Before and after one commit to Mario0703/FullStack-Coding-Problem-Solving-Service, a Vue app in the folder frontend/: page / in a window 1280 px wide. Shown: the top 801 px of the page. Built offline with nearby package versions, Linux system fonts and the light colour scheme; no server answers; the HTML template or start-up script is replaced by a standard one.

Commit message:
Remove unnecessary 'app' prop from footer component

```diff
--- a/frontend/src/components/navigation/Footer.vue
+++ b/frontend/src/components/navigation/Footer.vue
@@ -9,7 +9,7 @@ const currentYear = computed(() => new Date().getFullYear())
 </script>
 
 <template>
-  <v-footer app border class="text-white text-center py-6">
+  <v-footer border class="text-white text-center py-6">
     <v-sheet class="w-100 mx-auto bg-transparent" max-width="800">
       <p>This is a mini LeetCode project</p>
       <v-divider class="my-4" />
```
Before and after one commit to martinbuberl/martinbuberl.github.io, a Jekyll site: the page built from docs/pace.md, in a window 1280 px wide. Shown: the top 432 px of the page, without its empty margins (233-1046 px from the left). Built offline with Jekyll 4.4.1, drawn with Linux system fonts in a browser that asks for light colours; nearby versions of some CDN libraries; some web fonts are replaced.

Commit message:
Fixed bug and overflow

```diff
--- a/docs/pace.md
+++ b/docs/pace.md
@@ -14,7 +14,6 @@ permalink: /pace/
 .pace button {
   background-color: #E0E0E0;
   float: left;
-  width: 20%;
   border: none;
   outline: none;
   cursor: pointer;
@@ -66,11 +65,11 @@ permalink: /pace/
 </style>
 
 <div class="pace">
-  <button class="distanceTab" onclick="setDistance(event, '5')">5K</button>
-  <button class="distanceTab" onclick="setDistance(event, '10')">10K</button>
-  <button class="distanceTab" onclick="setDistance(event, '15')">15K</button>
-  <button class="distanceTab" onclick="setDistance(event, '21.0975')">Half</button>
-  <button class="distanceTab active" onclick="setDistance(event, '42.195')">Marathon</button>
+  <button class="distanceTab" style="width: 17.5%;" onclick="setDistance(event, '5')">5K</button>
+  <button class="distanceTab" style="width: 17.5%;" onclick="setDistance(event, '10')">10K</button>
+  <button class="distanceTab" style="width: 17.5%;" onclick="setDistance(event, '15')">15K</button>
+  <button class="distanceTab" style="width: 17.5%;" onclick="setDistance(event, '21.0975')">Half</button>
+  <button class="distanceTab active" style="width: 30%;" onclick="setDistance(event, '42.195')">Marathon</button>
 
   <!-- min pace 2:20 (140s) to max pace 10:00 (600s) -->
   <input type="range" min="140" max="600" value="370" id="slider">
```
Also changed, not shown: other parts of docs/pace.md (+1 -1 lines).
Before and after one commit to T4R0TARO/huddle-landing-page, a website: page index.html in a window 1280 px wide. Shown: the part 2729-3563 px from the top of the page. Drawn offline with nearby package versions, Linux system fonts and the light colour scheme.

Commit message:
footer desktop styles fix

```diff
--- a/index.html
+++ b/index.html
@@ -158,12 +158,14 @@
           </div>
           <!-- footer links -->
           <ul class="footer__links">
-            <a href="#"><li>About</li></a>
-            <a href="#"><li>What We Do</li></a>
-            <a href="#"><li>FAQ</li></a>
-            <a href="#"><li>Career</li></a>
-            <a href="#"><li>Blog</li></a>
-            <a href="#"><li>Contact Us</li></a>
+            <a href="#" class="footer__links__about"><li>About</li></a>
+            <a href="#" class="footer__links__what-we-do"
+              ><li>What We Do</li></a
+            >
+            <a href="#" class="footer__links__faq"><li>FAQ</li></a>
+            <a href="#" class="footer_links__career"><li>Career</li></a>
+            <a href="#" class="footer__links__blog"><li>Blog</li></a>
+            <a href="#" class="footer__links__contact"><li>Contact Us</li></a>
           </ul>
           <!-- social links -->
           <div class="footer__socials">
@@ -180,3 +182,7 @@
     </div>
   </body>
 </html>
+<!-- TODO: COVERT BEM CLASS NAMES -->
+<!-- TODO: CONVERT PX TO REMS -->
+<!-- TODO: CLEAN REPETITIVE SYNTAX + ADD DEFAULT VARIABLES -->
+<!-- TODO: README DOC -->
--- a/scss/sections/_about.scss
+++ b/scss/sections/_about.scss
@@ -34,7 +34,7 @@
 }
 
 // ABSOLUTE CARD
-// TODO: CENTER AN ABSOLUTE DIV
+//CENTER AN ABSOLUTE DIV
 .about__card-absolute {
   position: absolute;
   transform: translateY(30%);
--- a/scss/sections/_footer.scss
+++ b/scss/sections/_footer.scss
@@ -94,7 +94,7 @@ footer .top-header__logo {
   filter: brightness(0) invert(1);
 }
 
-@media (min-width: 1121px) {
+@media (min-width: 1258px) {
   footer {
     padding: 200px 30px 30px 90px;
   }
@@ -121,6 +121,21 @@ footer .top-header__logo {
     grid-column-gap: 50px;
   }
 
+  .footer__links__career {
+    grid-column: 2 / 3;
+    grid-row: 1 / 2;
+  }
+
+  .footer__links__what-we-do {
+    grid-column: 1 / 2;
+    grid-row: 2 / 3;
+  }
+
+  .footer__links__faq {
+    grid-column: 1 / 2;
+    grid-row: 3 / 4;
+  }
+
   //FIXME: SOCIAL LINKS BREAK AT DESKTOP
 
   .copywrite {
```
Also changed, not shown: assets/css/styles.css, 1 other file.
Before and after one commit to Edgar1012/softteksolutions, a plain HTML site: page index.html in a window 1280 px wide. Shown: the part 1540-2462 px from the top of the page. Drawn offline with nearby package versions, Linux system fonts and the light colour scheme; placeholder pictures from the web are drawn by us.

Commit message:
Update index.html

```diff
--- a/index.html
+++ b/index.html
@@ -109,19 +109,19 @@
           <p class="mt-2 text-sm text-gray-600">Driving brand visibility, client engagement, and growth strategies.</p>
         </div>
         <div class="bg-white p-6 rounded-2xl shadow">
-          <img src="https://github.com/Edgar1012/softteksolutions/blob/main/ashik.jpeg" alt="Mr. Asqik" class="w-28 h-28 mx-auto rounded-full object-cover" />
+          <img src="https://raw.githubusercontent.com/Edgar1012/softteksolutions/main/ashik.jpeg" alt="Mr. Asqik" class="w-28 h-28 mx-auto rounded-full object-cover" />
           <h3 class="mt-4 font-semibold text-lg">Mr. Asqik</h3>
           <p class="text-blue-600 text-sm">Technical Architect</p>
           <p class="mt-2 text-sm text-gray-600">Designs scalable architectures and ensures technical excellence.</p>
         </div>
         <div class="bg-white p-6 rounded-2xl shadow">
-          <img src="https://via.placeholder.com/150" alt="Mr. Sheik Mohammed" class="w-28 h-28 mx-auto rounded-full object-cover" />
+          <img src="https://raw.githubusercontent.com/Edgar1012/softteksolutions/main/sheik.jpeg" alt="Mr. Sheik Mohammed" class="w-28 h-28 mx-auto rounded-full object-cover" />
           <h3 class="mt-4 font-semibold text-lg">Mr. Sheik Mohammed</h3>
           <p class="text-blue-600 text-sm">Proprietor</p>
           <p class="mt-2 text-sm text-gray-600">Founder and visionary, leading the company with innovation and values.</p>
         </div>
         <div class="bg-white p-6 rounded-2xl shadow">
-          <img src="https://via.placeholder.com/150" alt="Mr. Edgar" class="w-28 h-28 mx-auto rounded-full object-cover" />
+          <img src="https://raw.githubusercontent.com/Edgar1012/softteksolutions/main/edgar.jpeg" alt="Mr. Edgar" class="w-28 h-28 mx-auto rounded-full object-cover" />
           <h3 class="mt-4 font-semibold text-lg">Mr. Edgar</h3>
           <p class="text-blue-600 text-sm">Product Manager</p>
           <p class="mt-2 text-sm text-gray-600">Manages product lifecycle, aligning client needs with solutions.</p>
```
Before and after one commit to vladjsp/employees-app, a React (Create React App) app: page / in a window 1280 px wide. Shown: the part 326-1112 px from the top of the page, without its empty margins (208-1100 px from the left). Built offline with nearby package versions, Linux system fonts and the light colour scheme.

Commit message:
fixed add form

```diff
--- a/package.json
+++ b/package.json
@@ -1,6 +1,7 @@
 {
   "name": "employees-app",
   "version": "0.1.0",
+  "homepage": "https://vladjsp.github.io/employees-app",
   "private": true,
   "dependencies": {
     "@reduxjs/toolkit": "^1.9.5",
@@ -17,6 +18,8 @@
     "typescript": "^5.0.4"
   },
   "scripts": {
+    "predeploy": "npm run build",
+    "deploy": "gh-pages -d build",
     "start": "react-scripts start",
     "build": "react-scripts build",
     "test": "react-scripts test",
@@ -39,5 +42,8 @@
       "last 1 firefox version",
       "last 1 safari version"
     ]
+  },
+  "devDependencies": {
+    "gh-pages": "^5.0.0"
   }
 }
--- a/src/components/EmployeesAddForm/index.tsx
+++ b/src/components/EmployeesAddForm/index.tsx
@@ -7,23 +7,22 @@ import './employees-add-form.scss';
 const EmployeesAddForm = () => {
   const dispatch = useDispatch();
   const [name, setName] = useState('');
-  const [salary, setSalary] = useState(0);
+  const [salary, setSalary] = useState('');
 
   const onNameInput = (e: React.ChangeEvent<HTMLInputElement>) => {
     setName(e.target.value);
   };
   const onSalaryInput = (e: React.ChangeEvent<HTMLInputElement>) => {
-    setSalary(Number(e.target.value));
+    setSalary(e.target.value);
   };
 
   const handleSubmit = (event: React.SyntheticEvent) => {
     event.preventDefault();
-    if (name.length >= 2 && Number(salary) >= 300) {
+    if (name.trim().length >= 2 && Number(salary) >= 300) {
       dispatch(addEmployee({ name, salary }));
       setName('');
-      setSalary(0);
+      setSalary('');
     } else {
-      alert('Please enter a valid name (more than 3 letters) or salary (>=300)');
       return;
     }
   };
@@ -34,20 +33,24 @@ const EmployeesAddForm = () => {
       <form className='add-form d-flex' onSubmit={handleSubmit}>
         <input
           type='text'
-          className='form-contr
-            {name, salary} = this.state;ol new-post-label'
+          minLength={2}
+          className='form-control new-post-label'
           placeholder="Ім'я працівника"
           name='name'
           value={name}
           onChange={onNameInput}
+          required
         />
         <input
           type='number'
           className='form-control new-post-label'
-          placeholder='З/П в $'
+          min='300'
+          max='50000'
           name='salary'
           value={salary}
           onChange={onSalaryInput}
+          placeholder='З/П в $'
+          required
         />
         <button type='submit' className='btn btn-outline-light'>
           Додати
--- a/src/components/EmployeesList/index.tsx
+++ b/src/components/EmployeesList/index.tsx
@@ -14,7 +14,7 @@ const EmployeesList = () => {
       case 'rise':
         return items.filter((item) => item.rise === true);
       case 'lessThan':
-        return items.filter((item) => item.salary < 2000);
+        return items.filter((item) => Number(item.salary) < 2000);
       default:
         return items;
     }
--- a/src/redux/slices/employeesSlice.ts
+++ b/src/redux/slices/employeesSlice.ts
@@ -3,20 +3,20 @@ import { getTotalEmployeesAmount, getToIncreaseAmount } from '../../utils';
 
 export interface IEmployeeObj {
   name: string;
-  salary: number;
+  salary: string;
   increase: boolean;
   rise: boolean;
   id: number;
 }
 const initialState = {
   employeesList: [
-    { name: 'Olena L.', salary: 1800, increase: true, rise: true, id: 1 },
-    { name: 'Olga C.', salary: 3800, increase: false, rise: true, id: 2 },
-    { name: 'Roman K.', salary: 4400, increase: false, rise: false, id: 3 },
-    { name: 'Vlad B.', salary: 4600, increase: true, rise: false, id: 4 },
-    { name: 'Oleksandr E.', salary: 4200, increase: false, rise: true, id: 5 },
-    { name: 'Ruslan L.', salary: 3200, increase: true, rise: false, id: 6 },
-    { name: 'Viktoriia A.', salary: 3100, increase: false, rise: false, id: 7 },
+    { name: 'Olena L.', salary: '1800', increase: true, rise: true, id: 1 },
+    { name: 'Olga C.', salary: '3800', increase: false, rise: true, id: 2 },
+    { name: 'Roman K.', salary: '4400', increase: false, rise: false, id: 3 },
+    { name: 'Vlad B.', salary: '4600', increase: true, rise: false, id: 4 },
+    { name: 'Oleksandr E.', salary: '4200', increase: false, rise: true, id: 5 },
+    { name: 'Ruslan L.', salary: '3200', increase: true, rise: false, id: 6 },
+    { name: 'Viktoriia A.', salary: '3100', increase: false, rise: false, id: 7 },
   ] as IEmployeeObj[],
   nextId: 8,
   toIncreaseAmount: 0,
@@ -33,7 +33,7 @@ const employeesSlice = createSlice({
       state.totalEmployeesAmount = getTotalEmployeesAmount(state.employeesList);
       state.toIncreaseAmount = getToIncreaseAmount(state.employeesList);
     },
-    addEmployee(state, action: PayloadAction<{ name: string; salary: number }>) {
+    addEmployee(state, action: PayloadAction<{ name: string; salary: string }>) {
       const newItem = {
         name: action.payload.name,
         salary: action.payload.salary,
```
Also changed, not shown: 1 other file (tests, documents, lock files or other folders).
○ ○ ○ ○ ○ ○ ○
What to do: Copy each line from the data that features the string "action".

Answer section:
-    addEmployee(state, action: PayloadAction<{ name: string; salary: number }>) {
+    addEmployee(state, action: PayloadAction<{ name: string; salary: string }>) {
         name: action.payload.name,
         salary: action.payload.salary,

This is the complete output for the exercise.